# [Work request]
Report back every line from the entries below in which the word "projects" occurs.

# [Supplied material]
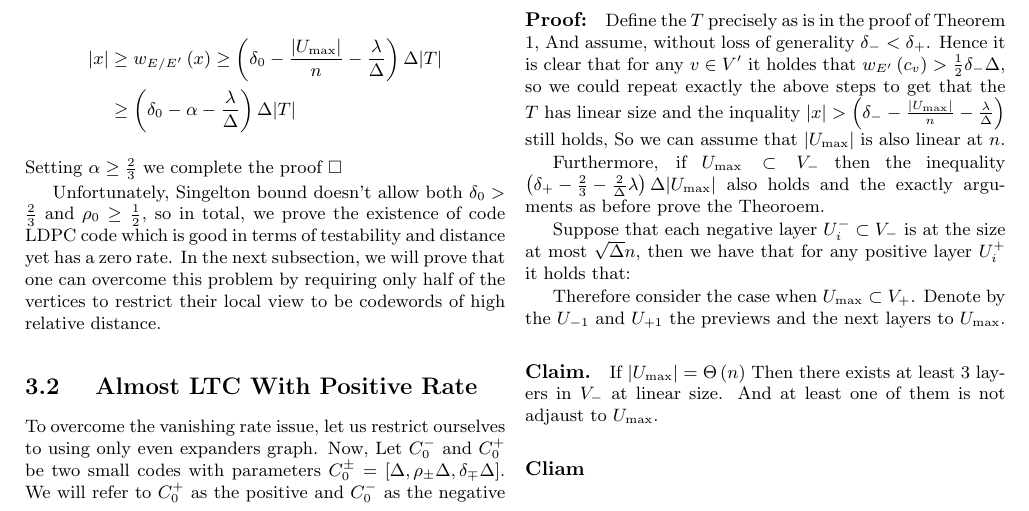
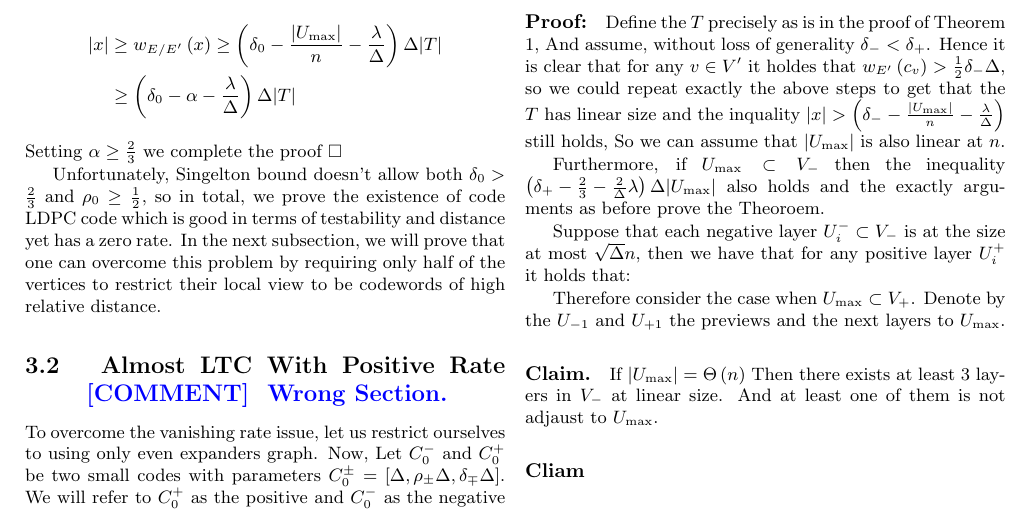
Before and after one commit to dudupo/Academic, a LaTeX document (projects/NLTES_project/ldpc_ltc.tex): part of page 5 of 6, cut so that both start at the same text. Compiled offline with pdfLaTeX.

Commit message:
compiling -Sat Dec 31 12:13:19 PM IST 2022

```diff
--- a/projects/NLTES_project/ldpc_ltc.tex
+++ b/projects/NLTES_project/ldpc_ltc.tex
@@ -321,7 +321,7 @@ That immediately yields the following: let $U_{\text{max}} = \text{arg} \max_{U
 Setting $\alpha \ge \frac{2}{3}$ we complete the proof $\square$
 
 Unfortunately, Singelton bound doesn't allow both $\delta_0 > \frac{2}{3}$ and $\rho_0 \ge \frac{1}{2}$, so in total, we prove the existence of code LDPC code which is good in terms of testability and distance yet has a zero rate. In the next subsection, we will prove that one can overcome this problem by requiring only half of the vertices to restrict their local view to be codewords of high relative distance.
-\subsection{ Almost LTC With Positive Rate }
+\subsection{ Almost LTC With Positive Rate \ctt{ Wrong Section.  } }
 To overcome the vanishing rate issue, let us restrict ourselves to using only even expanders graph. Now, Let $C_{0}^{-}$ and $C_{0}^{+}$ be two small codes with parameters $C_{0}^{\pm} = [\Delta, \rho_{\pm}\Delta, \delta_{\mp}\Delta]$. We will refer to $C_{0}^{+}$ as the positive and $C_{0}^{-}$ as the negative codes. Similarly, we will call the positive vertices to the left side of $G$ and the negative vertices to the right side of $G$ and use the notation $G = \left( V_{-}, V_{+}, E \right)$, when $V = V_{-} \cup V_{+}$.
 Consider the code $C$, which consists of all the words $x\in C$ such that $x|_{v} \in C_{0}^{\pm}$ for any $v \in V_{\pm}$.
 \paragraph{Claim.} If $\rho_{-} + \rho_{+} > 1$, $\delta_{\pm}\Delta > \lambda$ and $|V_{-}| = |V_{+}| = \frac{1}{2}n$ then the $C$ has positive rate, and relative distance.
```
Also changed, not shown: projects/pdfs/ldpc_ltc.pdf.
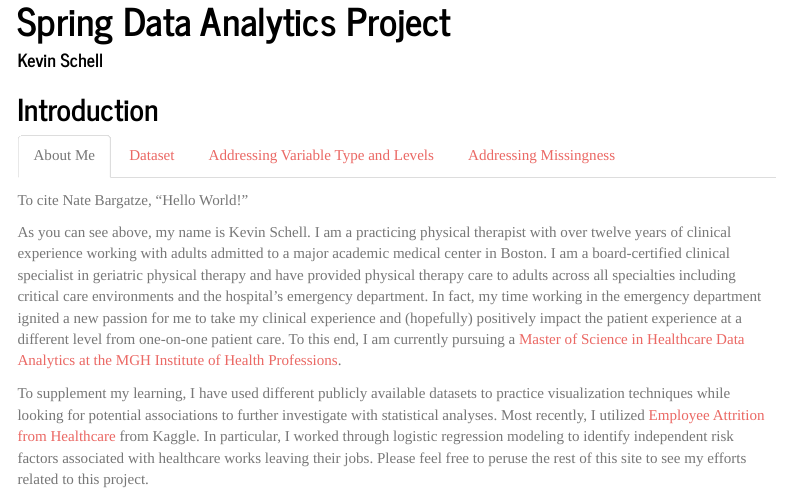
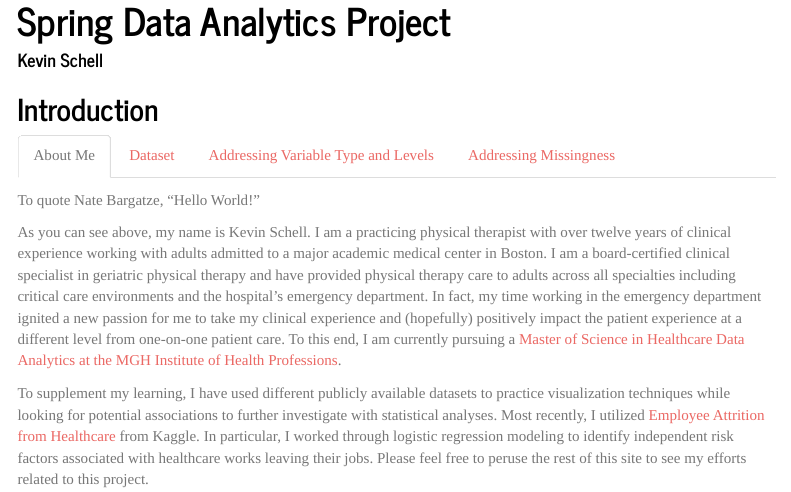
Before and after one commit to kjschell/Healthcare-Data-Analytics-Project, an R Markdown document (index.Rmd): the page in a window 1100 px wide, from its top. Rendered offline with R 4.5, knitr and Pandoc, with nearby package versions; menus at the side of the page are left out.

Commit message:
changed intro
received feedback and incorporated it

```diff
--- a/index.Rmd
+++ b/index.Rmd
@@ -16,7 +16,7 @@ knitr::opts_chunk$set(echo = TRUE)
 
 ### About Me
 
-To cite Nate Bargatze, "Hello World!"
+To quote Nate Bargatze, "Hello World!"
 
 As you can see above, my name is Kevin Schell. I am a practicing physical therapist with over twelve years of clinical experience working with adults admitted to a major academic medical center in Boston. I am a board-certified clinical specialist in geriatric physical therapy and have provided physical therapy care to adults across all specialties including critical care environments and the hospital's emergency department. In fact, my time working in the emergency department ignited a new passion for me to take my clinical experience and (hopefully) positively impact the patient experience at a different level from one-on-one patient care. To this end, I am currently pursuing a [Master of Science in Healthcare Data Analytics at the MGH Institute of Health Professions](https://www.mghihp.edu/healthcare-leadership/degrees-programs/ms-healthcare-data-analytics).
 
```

--

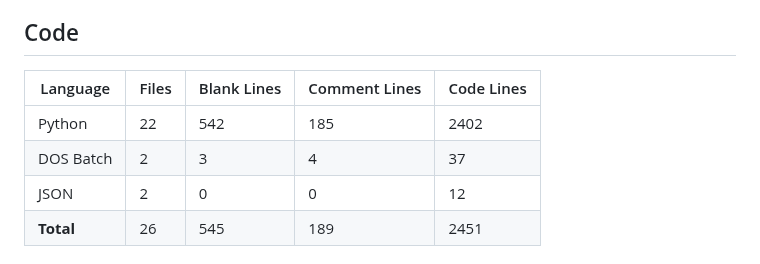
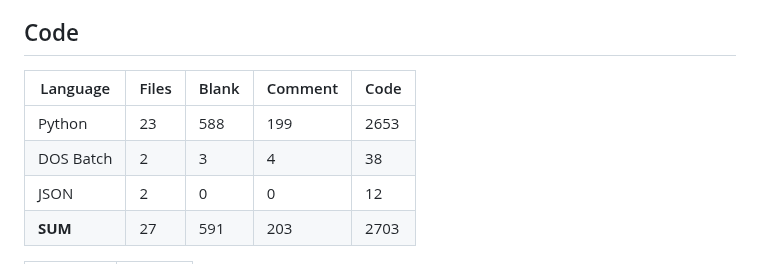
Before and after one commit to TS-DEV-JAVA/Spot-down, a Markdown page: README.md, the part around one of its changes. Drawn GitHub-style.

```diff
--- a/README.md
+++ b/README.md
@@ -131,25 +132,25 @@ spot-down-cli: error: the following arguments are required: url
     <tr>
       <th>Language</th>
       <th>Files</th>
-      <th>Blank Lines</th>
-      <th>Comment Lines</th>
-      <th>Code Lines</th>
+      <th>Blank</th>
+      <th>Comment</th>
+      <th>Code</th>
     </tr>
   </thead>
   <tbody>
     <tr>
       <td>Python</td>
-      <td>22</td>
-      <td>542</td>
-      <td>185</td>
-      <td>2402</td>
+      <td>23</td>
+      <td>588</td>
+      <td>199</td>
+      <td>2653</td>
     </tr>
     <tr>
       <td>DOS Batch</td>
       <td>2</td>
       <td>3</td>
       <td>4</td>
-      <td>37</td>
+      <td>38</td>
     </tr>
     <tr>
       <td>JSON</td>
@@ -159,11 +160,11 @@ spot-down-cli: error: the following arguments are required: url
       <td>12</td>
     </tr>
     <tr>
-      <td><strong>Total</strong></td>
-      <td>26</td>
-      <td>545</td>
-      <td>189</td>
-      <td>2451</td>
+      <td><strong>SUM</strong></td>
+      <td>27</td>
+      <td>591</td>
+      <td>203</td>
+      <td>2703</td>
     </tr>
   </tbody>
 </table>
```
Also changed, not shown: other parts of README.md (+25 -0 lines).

* * *

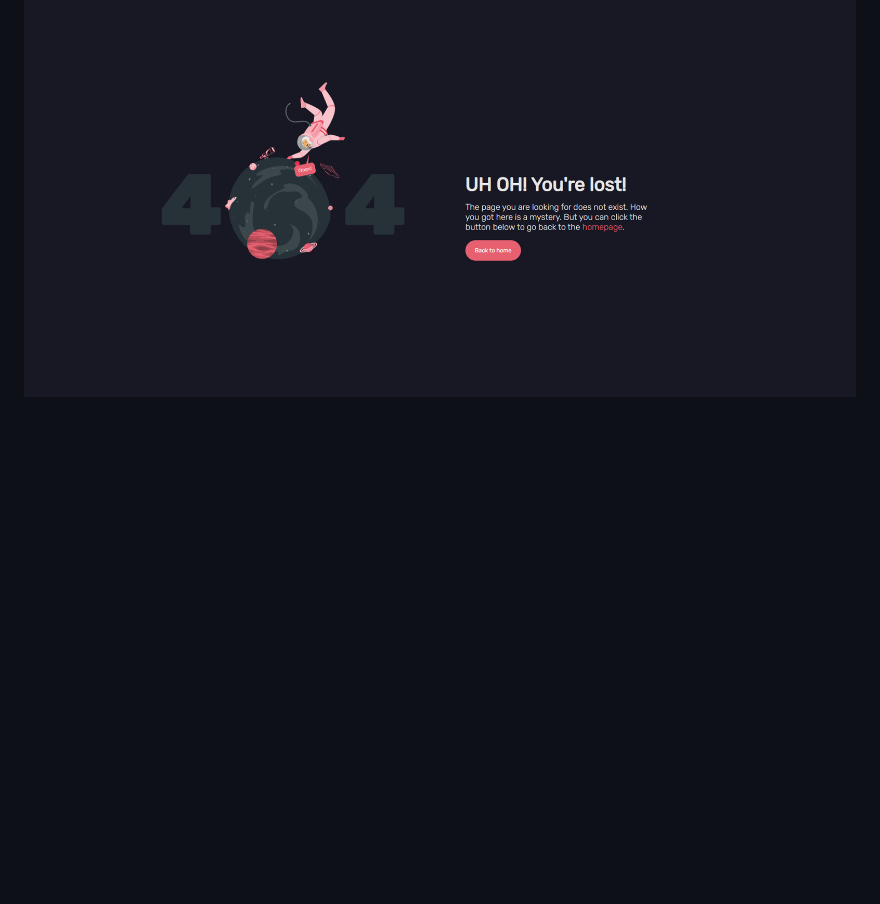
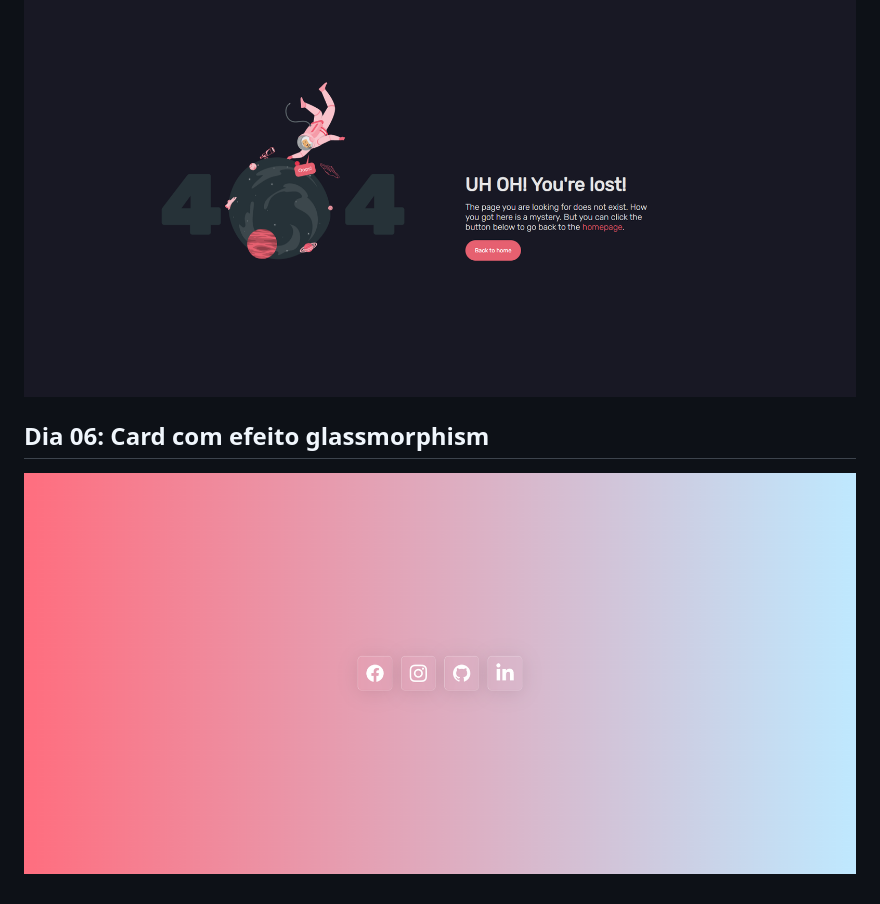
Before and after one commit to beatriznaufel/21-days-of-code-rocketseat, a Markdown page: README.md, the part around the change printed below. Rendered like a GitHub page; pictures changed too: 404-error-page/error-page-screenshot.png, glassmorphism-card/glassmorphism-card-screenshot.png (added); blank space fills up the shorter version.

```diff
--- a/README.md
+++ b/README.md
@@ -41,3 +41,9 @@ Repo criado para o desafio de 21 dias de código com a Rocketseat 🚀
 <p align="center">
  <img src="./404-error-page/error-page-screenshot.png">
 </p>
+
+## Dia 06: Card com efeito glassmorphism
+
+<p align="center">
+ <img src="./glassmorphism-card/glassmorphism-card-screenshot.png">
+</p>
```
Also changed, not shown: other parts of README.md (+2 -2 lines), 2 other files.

# [Answer section]
Before and after one commit to dudupo/Academic, a LaTeX document (projects/NLTES_project/ldpc_ltc.tex): part of page 5 of 6, cut so that both start at the same text. Compiled offline with pdfLaTeX.
--- a/projects/NLTES_project/ldpc_ltc.tex
+++ b/projects/NLTES_project/ldpc_ltc.tex
Also changed, not shown: projects/pdfs/ldpc_ltc.pdf.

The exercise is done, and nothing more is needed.